Equity vs equality - do you know the difference?

Equality. It’s the word of the moment. Every employer wants to show how they are doing it, and doing it well.

However, are they truly recognising the differing abilities of their workforce and offering tailored solutions to ensure that everyone is able to reach their full potential? For people with learning disabilities, this question is critical because without additional support, reaching parity with their colleagues is so much more difficult. 

So, in the interest of fairness, is it time for employers to look beyond equality and instead strive for equity?

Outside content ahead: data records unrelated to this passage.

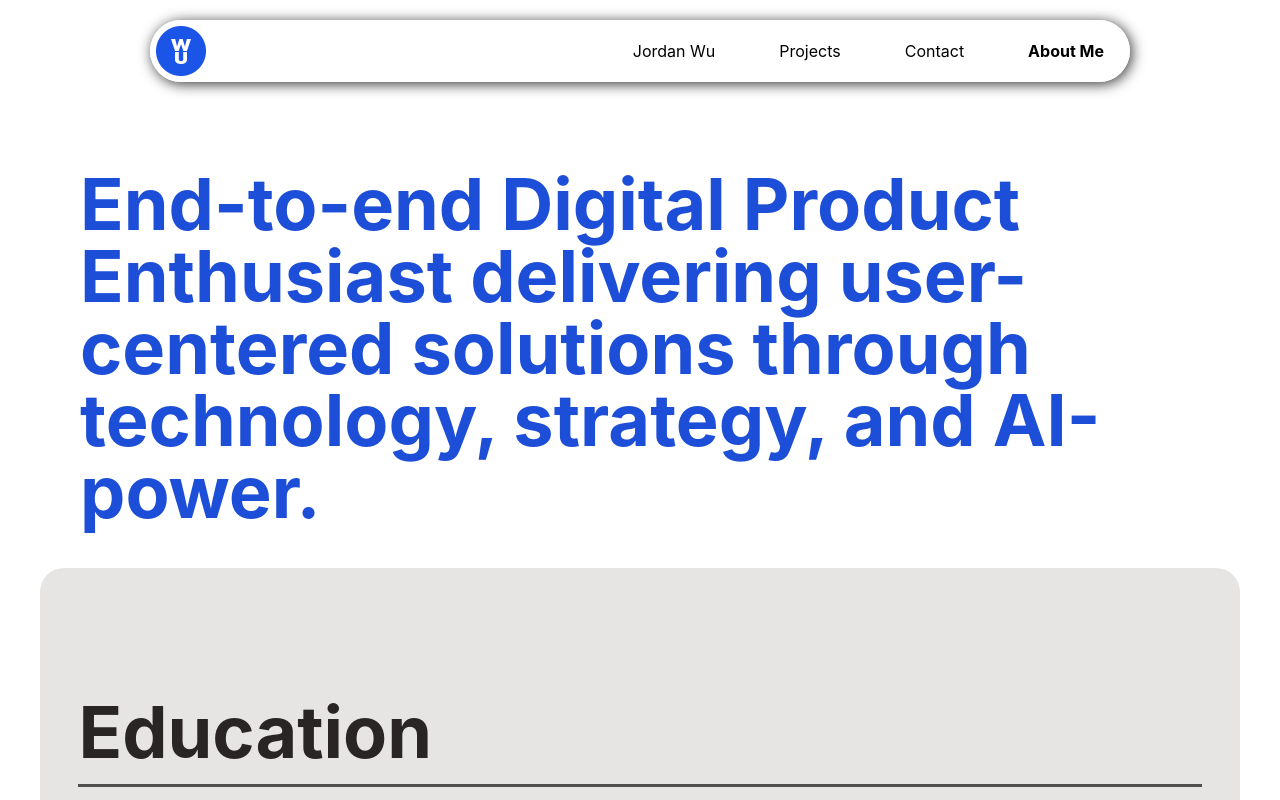
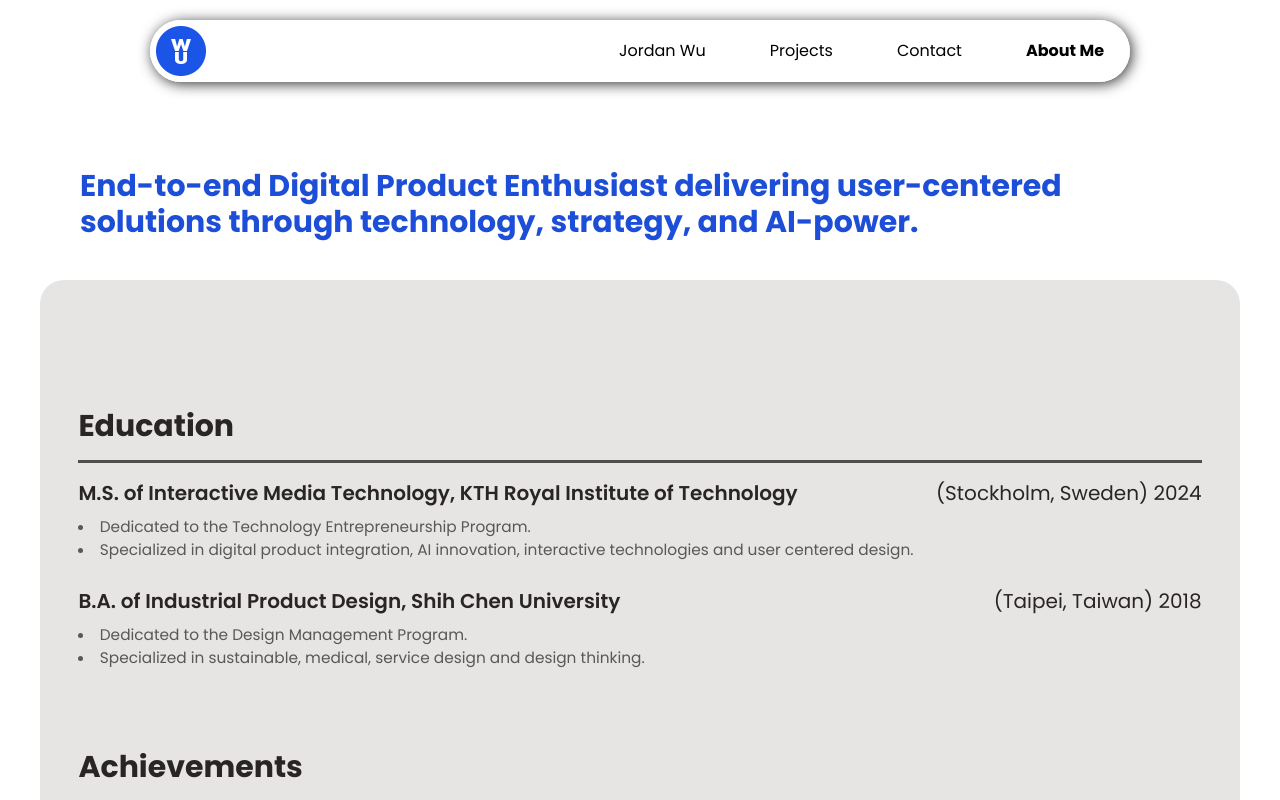
Before and after one commit to WuChihWei/my-portfolio, a Next.js app: page /aboutMe in a window 1280 px wide. Shown: the top 800 px of the page. Built offline with nearby package versions, Linux system fonts and the light colour scheme.

Commit message:
update UI, modify font type and size

```diff
--- a/app/layout.js
+++ b/app/layout.js
@@ -20,6 +20,10 @@ export default function RootLayout({ children }) {
         <link rel="icon" href="/favicon.ico" sizes="any" />
         <link rel="apple-touch-icon" href="/apple-touch-icon.png" />
         <link rel="manifest" href="/site.webmanifest" />
+        <link rel="preconnect" href="https://fonts.googleapis.com" />
+        <link rel="preconnect" href="https://fonts.gstatic.com" crossOrigin="anonymous" />
+        <link href="https://fonts.googleapis.com/css2?family=Poppins:wght@100;200;300;400;500;600;700;800;900&display=swap" rel="stylesheet" />
+
       </head>
       <body>
         <Navbar />
--- a/app/page.js
+++ b/app/page.js
@@ -15,6 +15,7 @@ import { useRouter } from 'next/navigation';
 import Player from '@vimeo/player';
 import Link from 'next/link'; // 確保在文件頂部導入 Link
 import { FaAnglesDown } from "react-icons/fa6";
+import { FaArrowAltCircleDown } from "react-icons/fa";
 
 const skillIcons = [
   { icon: '/skill-1.png', name: 'After Effect' },
@@ -304,7 +305,8 @@ export default function Home() {
                 </div>
 
               <h1 className=" pr-6  heading-1-custom">
-              End-to-end AI Digital Product Enthusiast passionate about programming, business strategy, and product design.              </h1>
+              Business-driven. AI-enabled. Every product here was built from insight to launch by Jordan Wu.
+              </h1>
               <div className="py-2 md:py-0 mr-0 md:mr-10">
               <h4 className='heading-4-custom mr-12 pb-4'>
               {/* Delivering digital solutions through design thinking, strategy to coding with AI-power.<br />
@@ -397,11 +399,11 @@ export default function Home() {
                               </div>
                         </div>
 
-    <div className="bg-blue-400 p-12 rounded-3xl flex flex-col justify-between">
+    <div className="bg-blue-400 p-6 rounded-3xl flex flex-col justify-between">
     <div className='h-auto'>
     <div className='flex flex-row items-center mb-8'>
     <h4 className="heading-3-custom text-white pr-2">End-to-end Projects</h4>
-    <FaAnglesDown className="mr-2 heading-3-custom text-stone-50 cursor-pointer" onClick={() => scrollToSection('end-to-end-projects')} />
+    <FaArrowAltCircleDown className="mr-2 heading-3-custom text-stone-50 cursor-pointer" onClick={() => scrollToSection('end-to-end-projects')} />
     </div>
     {/* <p className="mr-2 text-m">Behance</p>      */}
     <p className="heading-4-custom text-white h-auto">
@@ -420,11 +422,11 @@ export default function Home() {
     </div>
     </div>
 
-    <div className="bg-stone-400 p-12 rounded-3xl flex flex-col justify-between">
+    <div className="bg-stone-400 p-6 rounded-3xl flex flex-col justify-between">
     <div className=''>
     <div className='flex flex-row items-center mb-8'>
     <h4 className="heading-3-custom pr-4 text-white">User Researches</h4>
-    <FaAnglesDown className="mr-2 heading-3-custom text-stone-50 cursor-pointer" onClick={() => scrollToSection('user-researches')} />
+    <FaArrowAltCircleDown className="mr-2 heading-3-custom text-stone-50 cursor-pointer" onClick={() => scrollToSection('user-researches')} />
     </div>
     <span className="heading-4-custom text-white">
     Highlighting the digital product research process across C2C, B2B, medical, and accessibility domains
--- a/components/IntroductionPage.js
+++ b/components/IntroductionPage.js
@@ -7,10 +7,10 @@ const IntroductionPage = ({ title, description, backgroundImageUrl, contentImage
       <div className="flex flex-col lg:flex-row items-center w-full h-full">
         <div className="flex flex-col justify-between md:justify-around w-full p-p-gap py-14 pr-10 md:pr-10 h-full lg:w-1/2 text-black">
           <div className='top-title'>
-            <h1 className="heading-sub1-custom">
+            <h1 className="heading-1-custom">
               {title}
             </h1>
-            <div className='flex items-center gap-4'>
+            <div className='flex items-center gap-2 py-2'>
             {websiteLink && (
               <a
                 href={websiteLink}
@@ -34,7 +34,7 @@ const IntroductionPage = ({ title, description, backgroundImageUrl, contentImage
           </div>
 
           <div className='middle-description'>
-            <h4 className="heading-4-custom mt-4 mb-14 md:mr-20 md:font-semibold md:mb-4 md:mt-10">
+            <h4 className="heading-4-custom mt-4 mb-14 md:mr-20 md:font-semibold md:mb-4 md:mt-2">
               {description}
             </h4>
           </div>
@@ -43,7 +43,7 @@ const IntroductionPage = ({ title, description, backgroundImageUrl, contentImage
 
 
           <div className='list-description'>
-            <ul className="list-disc sm:text-sm md:text-base">
+            <ul className="list-disc sm:text-xs md:text-sm">
               <p className='pb-2 font-semibold text-stone-400'>Jordan's' 3-weeks, Project Response for</p>
               <p>- Market Research</p>
               <p>- User Study</p>
--- a/src/app/globals.css
+++ b/src/app/globals.css
@@ -4,32 +4,32 @@
 
 @layer components {
   .heading-1-custom {
-    @apply text-3xl font-bold md:text-3xl lg:text-5xl lg:font-semibold
+    @apply text-3xl font-bold md:text-3xl lg:text-4xl lg:font-bold
     tracking-normal leading-relaxed
     md:tracking-normal md:leading-snug
     lg:tracking-normal lg:leading-snug;
   }
 
   .heading-sub1-custom {
-    @apply text-5xl pb-2 font-bold md:text-5xl lg:text-6xl lg:font-extrabold
+    @apply text-4xl pb-2 font-bold md:text-4xl lg:text-5xl lg:font-bold
     tracking-tight leading-tight
     md:tracking-normal md:leading-snug
     lg:tracking-wide lg:leading-tight;
   }
 
   .heading-2-custom {
-    @apply text-5xl pb-4 md:text-7xl font-bold text-left leading-normal tracking-normal;
+    @apply text-3xl pb-4 md:text-3xl font-bold text-left leading-normal tracking-normal;
   }
 
   .heading-3-custom {
-    @apply text-xl font-bold mb-0 md:text-lg lg:text-3xl lg:font-bold
+    @apply text-xl font-bold mb-0 md:text-lg lg:text-2xl lg:font-semibold
     tracking-tight leading-tight
     md:tracking-normal md:leading-snug
     lg:tracking-wide lg:leading-snug;
   }
 
   .heading-4-custom {
-    @apply text-xl font-normal mb-4 md:text-xl lg:text-xl lg:font-medium
+    @apply text-xl font-normal mb-4 md:text-xl lg:text-base lg:font-medium
     tracking-normal leading-snug
     md:tracking-normal md:leading-snug
     lg:tracking-wide lg:leading-tight;
@@ -68,7 +68,7 @@
   --font-mono: ui-monospace, Menlo, Monaco, "Cascadia Mono", "Segoe UI Mono",
     "Roboto Mono", "Oxygen Mono", "Ubuntu Monospace", "Source Code Pro",
     "Fira Mono", "Droid Sans Mono", "Courier New", monospace;
-  --font-family: "Inter", sans-serif;
+  --font-family: "Poppins", sans-serif;
 }
 
 @media (prefers-color-scheme: dark) {
```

Many people think that these words are interchangeable, and that as we all work towards reaching what we believe is a fair balance inside and outside of the working worlds, equity is equality. However, there is quite a difference and it’s all about the outcome that employers are seeking to achieve.

Why is 'equality' not the answer?

Traditionally employers have been aiming for equality to reach a more level playing field - equal and fair distribution of things such as jobs, pay, resources, support and training, regardless of backgrounds. What this doesn’t do though is take in account of employees’ physical, mental and emotional needs, which means in reality it continues to deliver an unbalanced end result. 

It may deliver the appearance of equality, but behind it are people who require assistance in order to achieve the same goals as others.

The concept of equity though, is to understand the individual needs of each person – and to offer a different level of support, so that each employee can reach the same outcomes as others. 

For those who have learning disabilities or who are autistic, this additional support is crucial. Equality may have played its part in getting them into employment - however are they now considered equals at work? Can they reach their full potential without additional support? In most cases, the answer is likely to be ‘no’ - and unsupported, they may not be able to maintain satisfying employment; it’s a lose-lose situation for both employer and employee.

Reaching full potential

By considering the individual needs of each employee, employers can ensure that regardless of background or differing ability, including disability, they are able to reach their full potential.

And by striving for equity rather than simply equality, employers can create inclusive, diverse and fulfilled workplaces where everyone is given equal opportunity to succeed.

How can equity be reached?

There are many resources that can help support employers and individuals to do this successfully, for example:

  • Training - how training is delivered and the formats used.
  • Equipment & software - accessible desks, chairs, keyboards, access routes in/out of working spaces, noise cancelling headphones, text to speech and other assistive technology.

Want to know more?

If you’d like to know more about our supported employment scheme, Ready, Willing and Able, please get in touch by emailing